The quick summary is:

  • A decorator called tag can be imported and used to decorate individual tests or whole test classes (by preceding the test function or class with @tag).

  • When a script calling ReferenceTest.main() is run, if the flag ––tagged (or –1, the digit one) is used on the command line, only tagged tests and tests from tagged test classes will be run.

  • There is a second new option, ––istagged (or –0, the digit zero). When this is used, the software will report only which test classes are tagged, or contain tests that are tagged, and will not actually run any tests. This is helpful if you have a lot of test classes, spread across different files, and want to change the set of tagged tests.

Benefits

The situations where we find this particularly helpful are:

  • Fixing a broken test or working on a new feature or dataset. We often find ourselves with a small subset of tests failing (perhaps, a single test case), either because we're adding a new feature, or because something has changed or we are working with data that has slightly different characteristics. If the tests of interest run in a few seconds, but the whole test suite takes minutes or hours to run, we can iterate dramatically faster if we have an easy way to run only the subset of tests currently failing.

  • Re-writing test output. The tdda library provides the ability to re-write the expected ("reference") output from tests with whatever the code is currently generating, using the ––write-all command-line flag. If it's only a subset of the tests that have failed, there is real benefit in re-writing only the output for the previously failing tests, rather than for all tests. This is particularly true if the reference outputs contain some differences each time (version numbers, dates etc.) that are being ignored using the ignore-lines or ignore-patterns options provided by the library. If we re-write all the tests, and then look at which files have changed, we might see differences in all reference files, whereas if we only regenerate the tests with meaningful changes, we will avoid committing changes that were not required.

Example

We'll illustrate this with a simple example. The code below implements four trivial tests across two classes.

Note the import of the tag decorator function near the top, and that the two of the tests—testTwo and testThree in the class Tests—are decorated with the @tag decorator, as is the entire test class MoreTests.

# tests.py
from tdda.referencetest import ReferenceTestCase, tag

class Tests(ReferenceTestCase):
    def testOne(self):
        self.assertEqual(1, 1)

    @tag
    def testTwo(self):
        self.assertEqual(2, 2)

    @tag
    def testThree(self):
        self.assertEqual(3, 3)

    def testFour(self):
        self.assertEqual(4, 4)


@tag
class MoreTests(ReferenceTestCase):
    def testFive(self):
        self.assertEqual(5, 5)

    def testSix(self):
        self.assertEqual(6, 6)


if __name__ == '__main__':
     ReferenceTestCase.main()

If we run this as normal, all six tests run and pass:

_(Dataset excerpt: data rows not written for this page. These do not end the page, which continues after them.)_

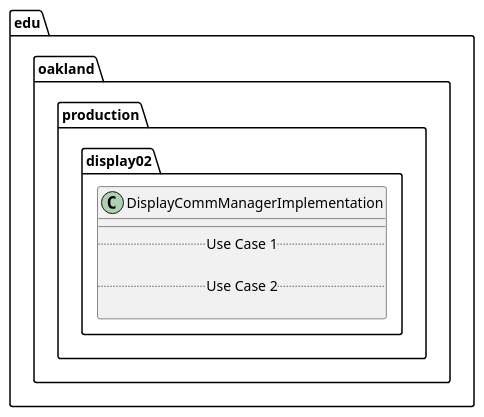
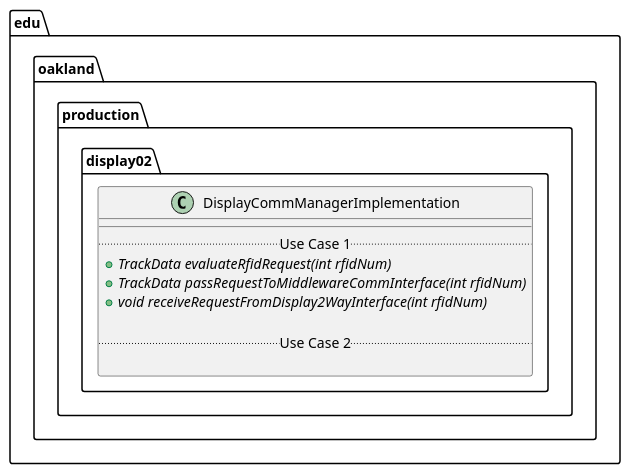
The diagram in docs/uml-class-diagrams/display02/production/DisplayCommManagerImplementation/DisplayCommManagerImplementation.puml (andrewdimmer/csi-3370-software-project), drawn with PlantUML before and after one commit.

Commit message:
Added DisplayCommManager UML Class Diagram

```diff
--- a/docs/uml-class-diagrams/display02/production/DisplayCommManagerImplementation/DisplayCommManagerImplementation.puml
+++ b/docs/uml-class-diagrams/display02/production/DisplayCommManagerImplementation/DisplayCommManagerImplementation.puml
@@ -1,13 +1,16 @@
 @startuml DisplayCommManagerImplementation
 
 package edu.oakland.production.display02 {
     class DisplayCommManagerImplementation {
         __
         .. Use Case 1 ..
+        {abstract} + TrackData evaluateRfidRequest(int rfidNum)
+        {abstract} + TrackData passRequestToMiddlewareCommInterface(int rfidNum)
+        {abstract} + void receiveRequestFromDisplay2WayInterface(int rfidNum)
 
         .. Use Case 2 ..
 
     }
 }
 
 @enduml
```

$ python tests.py
......
----------------------------------------------------------------------
Ran 6 tests in 0.000s

OK

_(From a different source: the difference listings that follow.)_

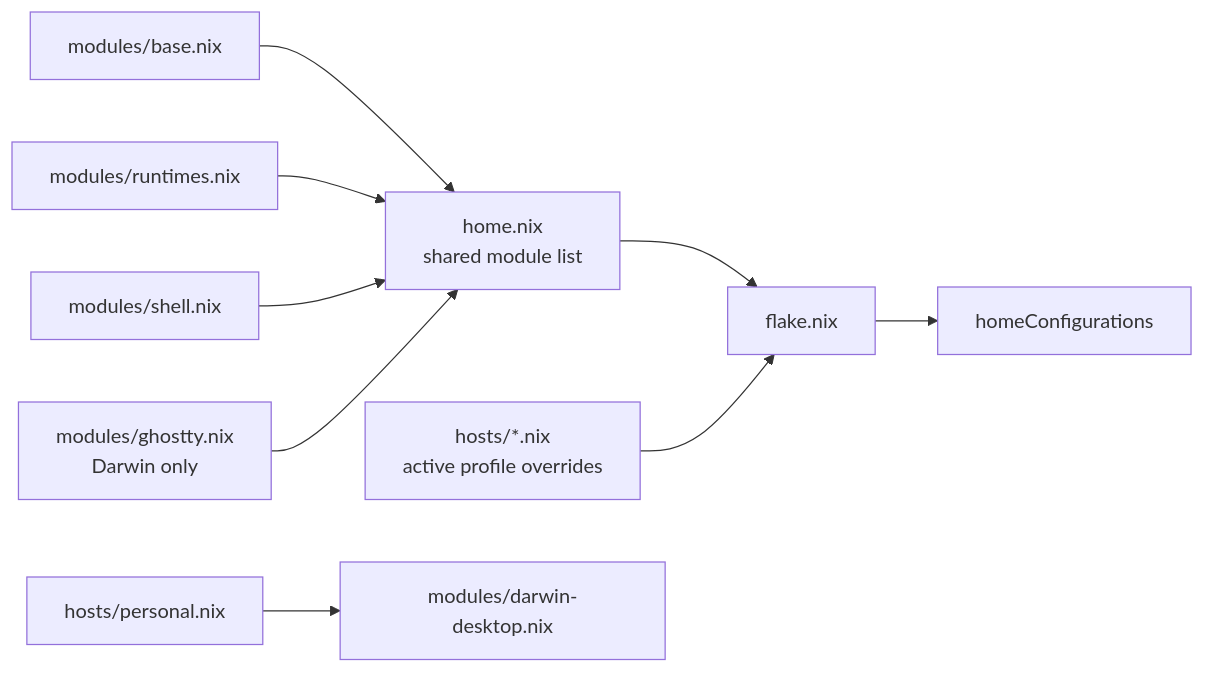
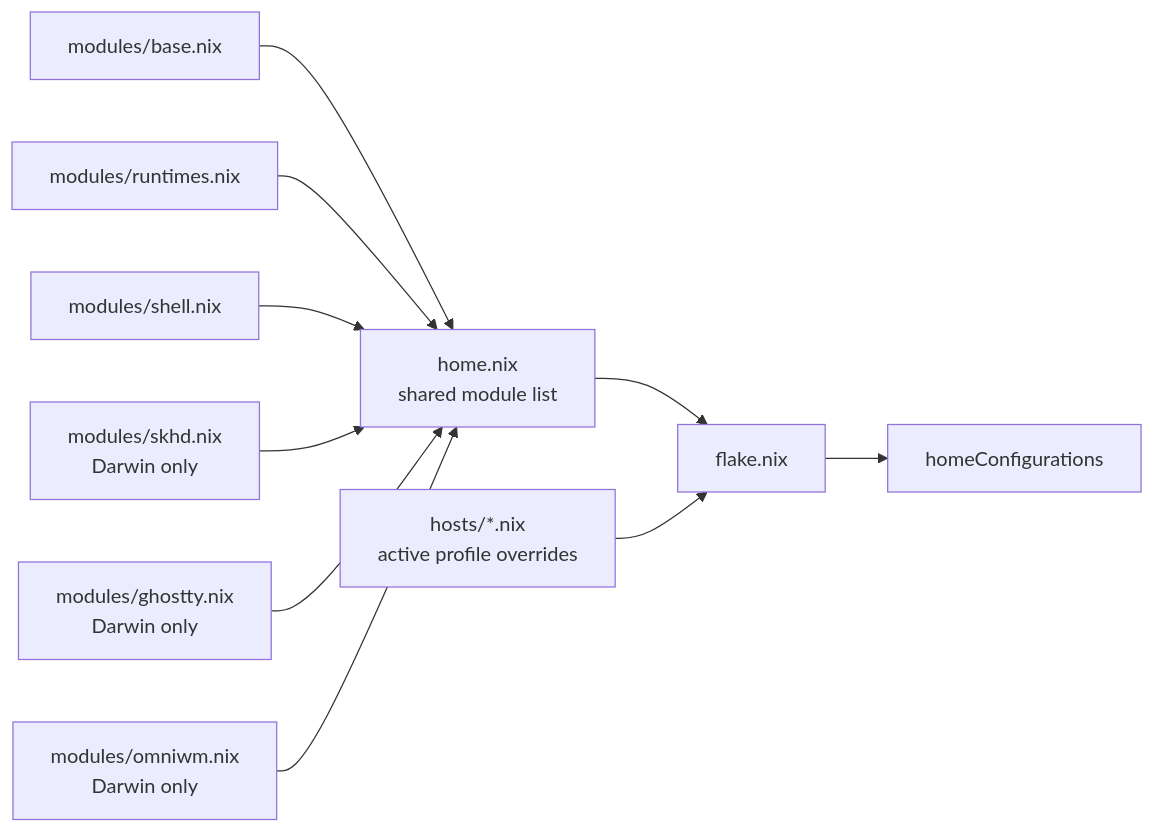
One commit to nyelonong/homie changed the diagram in README.md. Above: the diagram before and after it, drawn with Mermaid. The commit also changed other lines of this file and 7 other files, not shown here.

First line of the commit message:
Share skhd and OmniWM across Darwin profiles

````diff
--- a/README.md
+++ b/README.md
@@ -48,11 +48,12 @@
 ```mermaid
 flowchart LR
     B["modules/base.nix"] --> H["home.nix<br/>shared module list"]
     R["modules/runtimes.nix"] --> H
     S["modules/shell.nix"] --> H
+    K["modules/skhd.nix<br/>Darwin only"] --> H
     G["modules/ghostty.nix<br/>Darwin only"] --> H
+    A["modules/omniwm.nix<br/>Darwin only"] --> H
     H --> F["flake.nix"]
     HOST["hosts/*.nix<br/>active profile overrides"] --> F
-    PERSONAL["hosts/personal.nix"] --> DESKTOP["modules/darwin-desktop.nix"]
     F --> OUT["homeConfigurations"]
 ```
````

But if we add the –1 flag, only four tests run:

$ python tests.py -1
....
----------------------------------------------------------------------
Ran 4 tests in 0.000s

OK

Adding the –v (verbose) flag confirms that these four are the tagged tests, as expected:

$ python tests.py -1 -v
testFive (__main__.MoreTests) ... ok
testSix (__main__.MoreTests) ... ok
testThree (__main__.Tests) ... ok
testTwo (__main__.Tests) ... ok

----------------------------------------------------------------------
Ran 4 tests in 0.000s

OK

Finally, if we want to find out which classes include tagged tests, we can use the –0 flag:

$ python tests.py -0
__main__.MoreTests
__main__.Tests

----------------------------------------------------------------------
Ran 0 tests in 0.000s

OK

This is particularly helpful when our tests are spread across multiple files, as the filenames are then shown as well as the class names.

Installation

Information about installing the library is available in this post.

Other Features

Other features of the ReferenceTest capabilities of the tdda library are described in this post. Its capabilities in the area of constraint discovery and verification are discussed in this post, and this post.